Exercise details: Return each entry below exactly. Skip the images.
Material provided below:
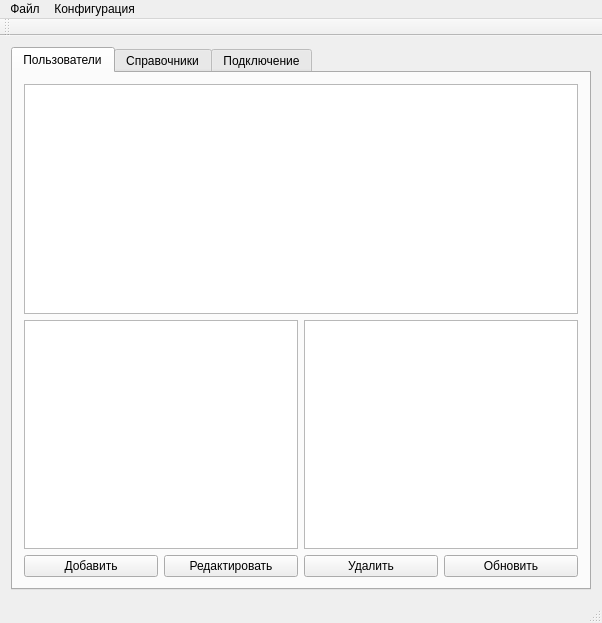
First picture: the form in dataBaseFirebird/mainwindow.ui, repository Evgeniykull/DataBase, before the edit.
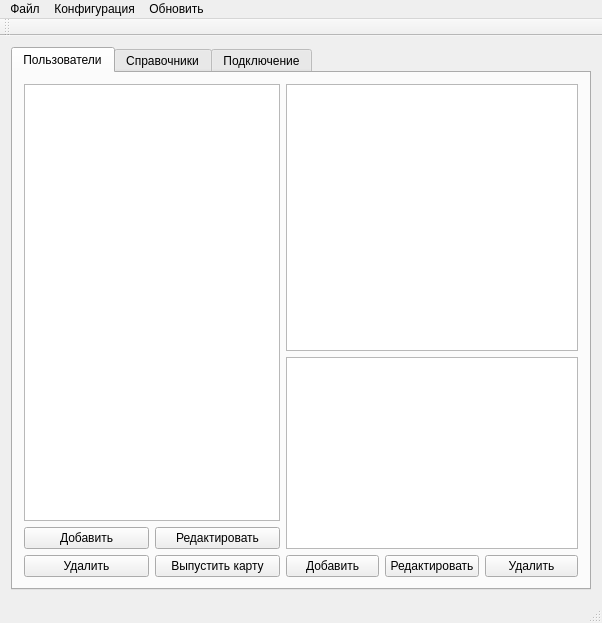
Second picture: the form after the edit. The open tabs and pages were chosen to show the change.

The edit to the form file:
```diff
--- a/dataBaseFirebird/mainwindow.ui
+++ b/dataBaseFirebird/mainwindow.ui
@@ -34,19 +34,22 @@
         <string>Пользователи</string>
        </attribute>
        <layout class="QGridLayout" name="gridLayout_3">
-        <item row="2" column="1">
-         <widget class="QPushButton" name="pbEditUser">
-          <property name="text">
-           <string>Редактировать</string>
+        <item row="0" column="0" rowspan="2" colspan="2">
+         <widget class="QTreeView" name="treeView">
+          <property name="maximumSize">
+           <size>
+            <width>16777215</width>
+            <height>16777215</height>
+           </size>
           </property>
          </widget>
         </item>
-        <item row="1" column="0" colspan="2">
-         <widget class="QTreeView" name="treeView"/>
-        </item>
-        <item row="1" column="2" colspan="2">
+        <item row="0" column="2" colspan="3">
          <widget class="QTextEdit" name="teUserInfo"/>
         </item>
+        <item row="1" column="2" rowspan="2" colspan="3">
+         <widget class="QTableView" name="tableLimits"/>
+        </item>
         <item row="2" column="0">
          <widget class="QPushButton" name="pbAddUser">
           <property name="text">
@@ -54,22 +57,47 @@
           </property>
          </widget>
         </item>
-        <item row="2" column="3">
-         <widget class="QPushButton" name="pbUpdateUser">
+        <item row="2" column="1">
+         <widget class="QPushButton" name="pbEditUser">
           <property name="text">
-           <string>Обновить</string>
+           <string>Редактировать</string>
           </property>
          </widget>
         </item>
-        <item row="2" column="2">
+        <item row="3" column="0">
          <widget class="QPushButton" name="pbDeleteUser">
           <property name="text">
            <string>Удалить</string>
           </property>
          </widget>
         </item>
-        <item row="0" column="0" colspan="4">
-         <widget class="QTextEdit" name="textEdit"/>
+        <item row="3" column="1">
+         <widget class="QPushButton" name="pbGetUserCard">
+          <property name="text">
+           <string>Выпустить карту</string>
+          </property>
+         </widget>
+        </item>
+        <item row="3" column="2">
+         <widget class="QPushButton" name="pbAddLimits">
+          <property name="text">
+           <string>Добавить</string>
+          </property>
+         </widget>
+        </item>
+        <item row="3" column="3">
+         <widget class="QPushButton" name="pbEditLimits">
+          <property name="text">
+           <string>Редактировать</string>
+          </property>
+         </widget>
+        </item>
+        <item row="3" column="4">
+         <widget class="QPushButton" name="pbDeleteLimits">
+          <property name="text">
+           <string>Удалить</string>
+          </property>
+         </widget>
         </item>
        </layout>
       </widget>
@@ -329,8 +357,15 @@
     </property>
     <addaction name="actConfigurate"/>
    </widget>
+   <widget class="QMenu" name="menu_2">
+    <property name="title">
+     <string>Обновить</string>
+    </property>
+    <addaction name="actUpdUsers"/>
+   </widget>
    <addaction name="menuFile"/>
    <addaction name="menu"/>
+   <addaction name="menu_2"/>
   </widget>
   <widget class="QToolBar" name="mainToolBar">
    <attribute name="toolBarArea">
```
Left out of the diff: 145 changed lines with no effect on the pictures.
End of Material provided.
Exercise result:
First picture: the form in dataBaseFirebird/mainwindow.ui, repository Evgeniykull/DataBase, before the edit.
Second picture: the form after the edit. The open tabs and pages were chosen to show the change.

The edit to the form file:
```diff
--- a/dataBaseFirebird/mainwindow.ui
+++ b/dataBaseFirebird/mainwindow.ui
@@ -34,19 +34,22 @@
         <string>Пользователи</string>
        </attribute>
        <layout class="QGridLayout" name="gridLayout_3">
-        <item row="2" column="1">
-         <widget class="QPushButton" name="pbEditUser">
-          <property name="text">
-           <string>Редактировать</string>
+        <item row="0" column="0" rowspan="2" colspan="2">
+         <widget class="QTreeView" name="treeView">
+          <property name="maximumSize">
+           <size>
+            <width>16777215</width>
+            <height>16777215</height>
+           </size>
           </property>
          </widget>
         </item>
-        <item row="1" column="0" colspan="2">
-         <widget class="QTreeView" name="treeView"/>
-        </item>
-        <item row="1" column="2" colspan="2">
+        <item row="0" column="2" colspan="3">
          <widget class="QTextEdit" name="teUserInfo"/>
         </item>
+        <item row="1" column="2" rowspan="2" colspan="3">
+         <widget class="QTableView" name="tableLimits"/>
+        </item>
         <item row="2" column="0">
          <widget class="QPushButton" name="pbAddUser">
           <property name="text">
@@ -54,22 +57,47 @@
           </property>
          </widget>
         </item>
-        <item row="2" column="3">
-         <widget class="QPushButton" name="pbUpdateUser">
+        <item row="2" column="1">
+         <widget class="QPushButton" name="pbEditUser">
           <property name="text">
-           <string>Обновить</string>
+           <string>Редактировать</string>
           </property>
          </widget>
         </item>
-        <item row="2" column="2">
+        <item row="3" column="0">
          <widget class="QPushButton" name="pbDeleteUser">
           <property name="text">
            <string>Удалить</string>
           </property>
          </widget>
         </item>
-        <item row="0" column="0" colspan="4">
-         <widget class="QTextEdit" name="textEdit"/>
+        <item row="3" column="1">
+         <widget class="QPushButton" name="pbGetUserCard">
+          <property name="text">
+           <string>Выпустить карту</string>
+          </property>
+         </widget>
+        </item>
+        <item row="3" column="2">
+         <widget class="QPushButton" name="pbAddLimits">
+          <property name="text">
+           <string>Добавить</string>
+          </property>
+         </widget>
+        </item>
+        <item row="3" column="3">
+         <widget class="QPushButton" name="pbEditLimits">
+          <property name="text">
+           <string>Редактировать</string>
+          </property>
+         </widget>
+        </item>
+        <item row="3" column="4">
+         <widget class="QPushButton" name="pbDeleteLimits">
+          <property name="text">
+           <string>Удалить</string>
+          </property>
+         </widget>
         </item>
        </layout>
       </widget>
@@ -329,8 +357,15 @@
     </property>
     <addaction name="actConfigurate"/>
    </widget>
+   <widget class="QMenu" name="menu_2">
+    <property name="title">
+     <string>Обновить</string>
+    </property>
+    <addaction name="actUpdUsers"/>
+   </widget>
    <addaction name="menuFile"/>
    <addaction name="menu"/>
+   <addaction name="menu_2"/>
   </widget>
   <widget class="QToolBar" name="mainToolBar">
    <attribute name="toolBarArea">
```
Left out of the diff: 145 changed lines with no effect on the pictures.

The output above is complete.